## Saved entries

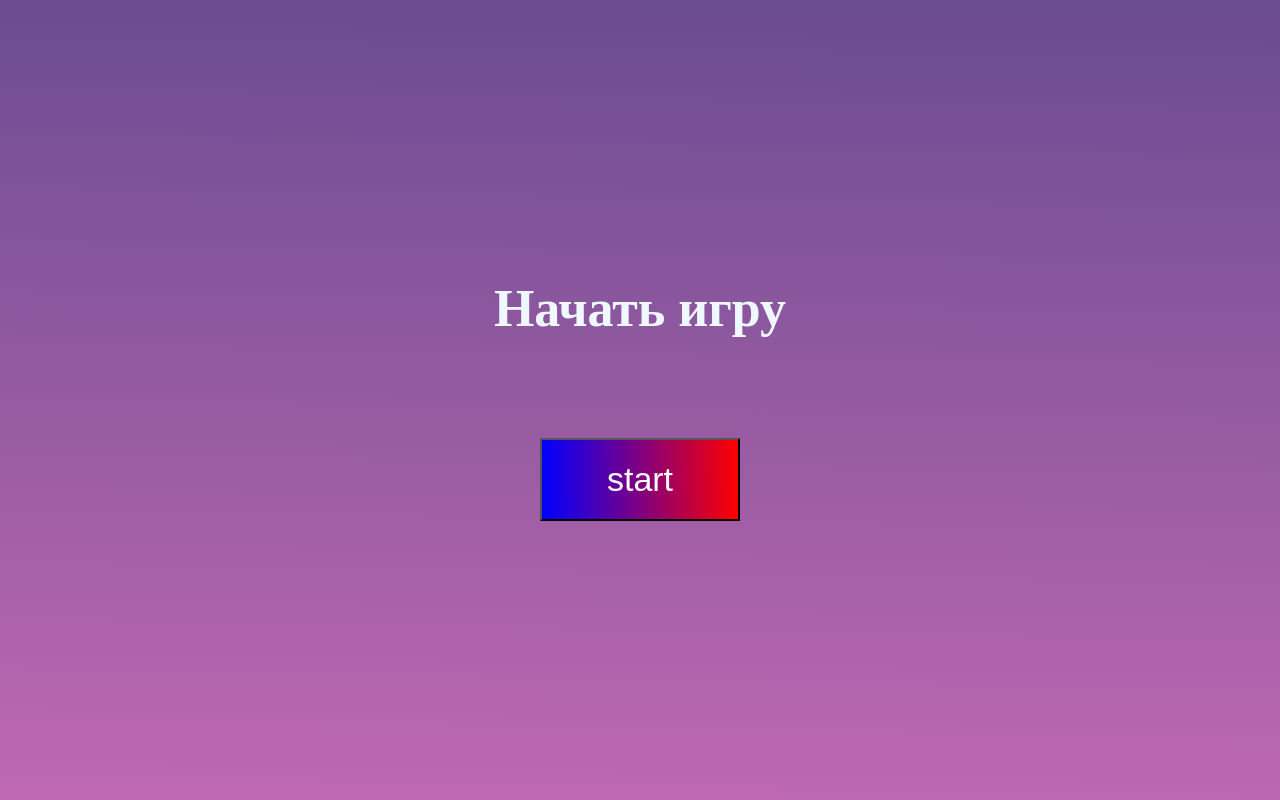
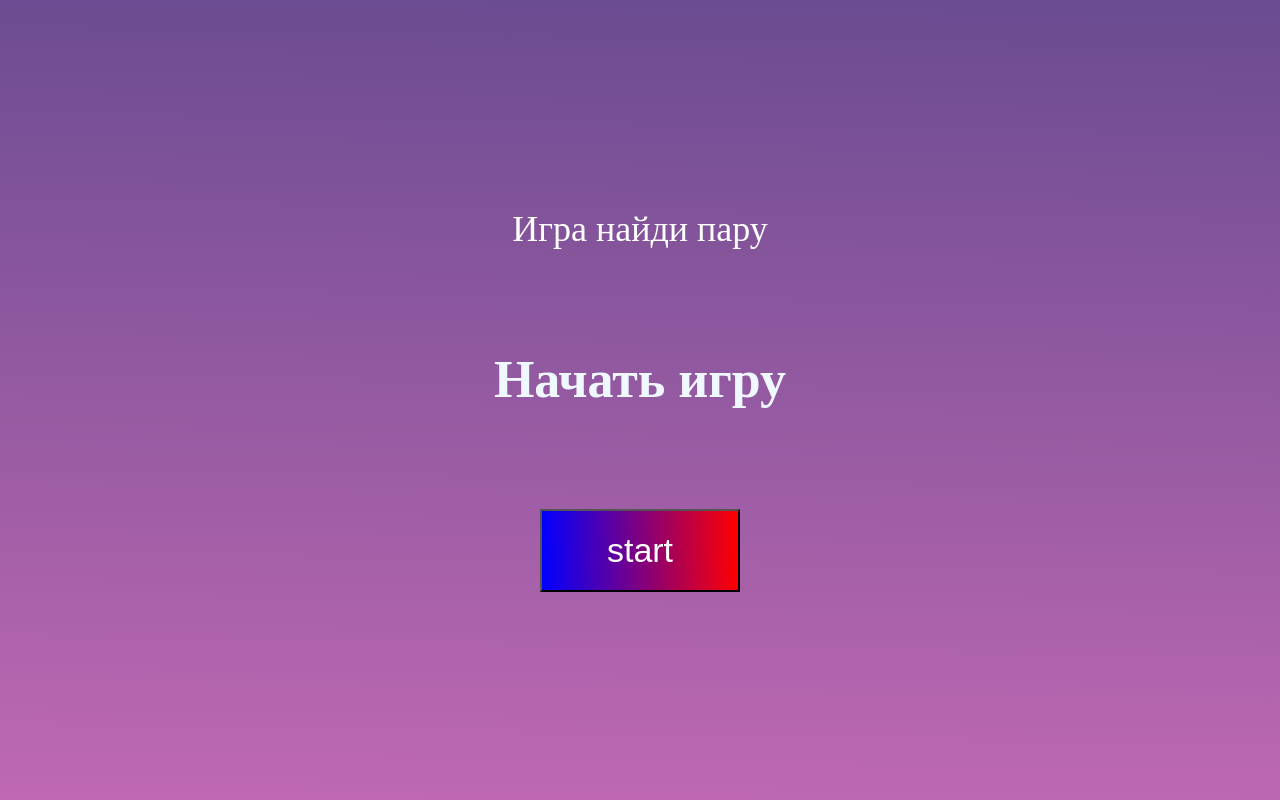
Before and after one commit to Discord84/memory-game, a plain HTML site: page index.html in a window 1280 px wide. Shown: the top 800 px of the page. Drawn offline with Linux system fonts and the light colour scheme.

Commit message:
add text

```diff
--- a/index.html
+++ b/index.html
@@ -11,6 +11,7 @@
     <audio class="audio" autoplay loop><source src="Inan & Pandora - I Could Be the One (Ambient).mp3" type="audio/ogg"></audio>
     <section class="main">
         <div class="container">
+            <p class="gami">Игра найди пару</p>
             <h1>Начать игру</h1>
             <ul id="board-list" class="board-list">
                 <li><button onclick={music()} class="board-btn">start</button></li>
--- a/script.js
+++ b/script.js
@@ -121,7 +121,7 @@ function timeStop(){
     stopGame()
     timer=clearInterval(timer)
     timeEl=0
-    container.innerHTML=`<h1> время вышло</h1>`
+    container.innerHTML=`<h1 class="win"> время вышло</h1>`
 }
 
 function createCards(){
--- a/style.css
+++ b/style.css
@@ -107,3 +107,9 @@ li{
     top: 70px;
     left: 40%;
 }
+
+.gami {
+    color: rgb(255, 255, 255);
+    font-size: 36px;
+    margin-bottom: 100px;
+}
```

## Goal of the exercise
Output nothing but the records, word for word, and none of their pictures.

## Reply to the exercise
Before and after one commit to Discord84/memory-game, a plain HTML site: page index.html in a window 1280 px wide. Shown: the top 800 px of the page. Drawn offline with Linux system fonts and the light colour scheme.

Commit message:
add text

```diff
--- a/index.html
+++ b/index.html
@@ -11,6 +11,7 @@
     <audio class="audio" autoplay loop><source src="Inan & Pandora - I Could Be the One (Ambient).mp3" type="audio/ogg"></audio>
     <section class="main">
         <div class="container">
+            <p class="gami">Игра найди пару</p>
             <h1>Начать игру</h1>
             <ul id="board-list" class="board-list">
                 <li><button onclick={music()} class="board-btn">start</button></li>
--- a/script.js
+++ b/script.js
@@ -121,7 +121,7 @@ function timeStop(){
     stopGame()
     timer=clearInterval(timer)
     timeEl=0
-    container.innerHTML=`<h1> время вышло</h1>`
+    container.innerHTML=`<h1 class="win"> время вышло</h1>`
 }
 
 function createCards(){
--- a/style.css
+++ b/style.css
@@ -107,3 +107,9 @@ li{
     top: 70px;
     left: 40%;
 }
+
+.gami {
+    color: rgb(255, 255, 255);
+    font-size: 36px;
+    margin-bottom: 100px;
+}
```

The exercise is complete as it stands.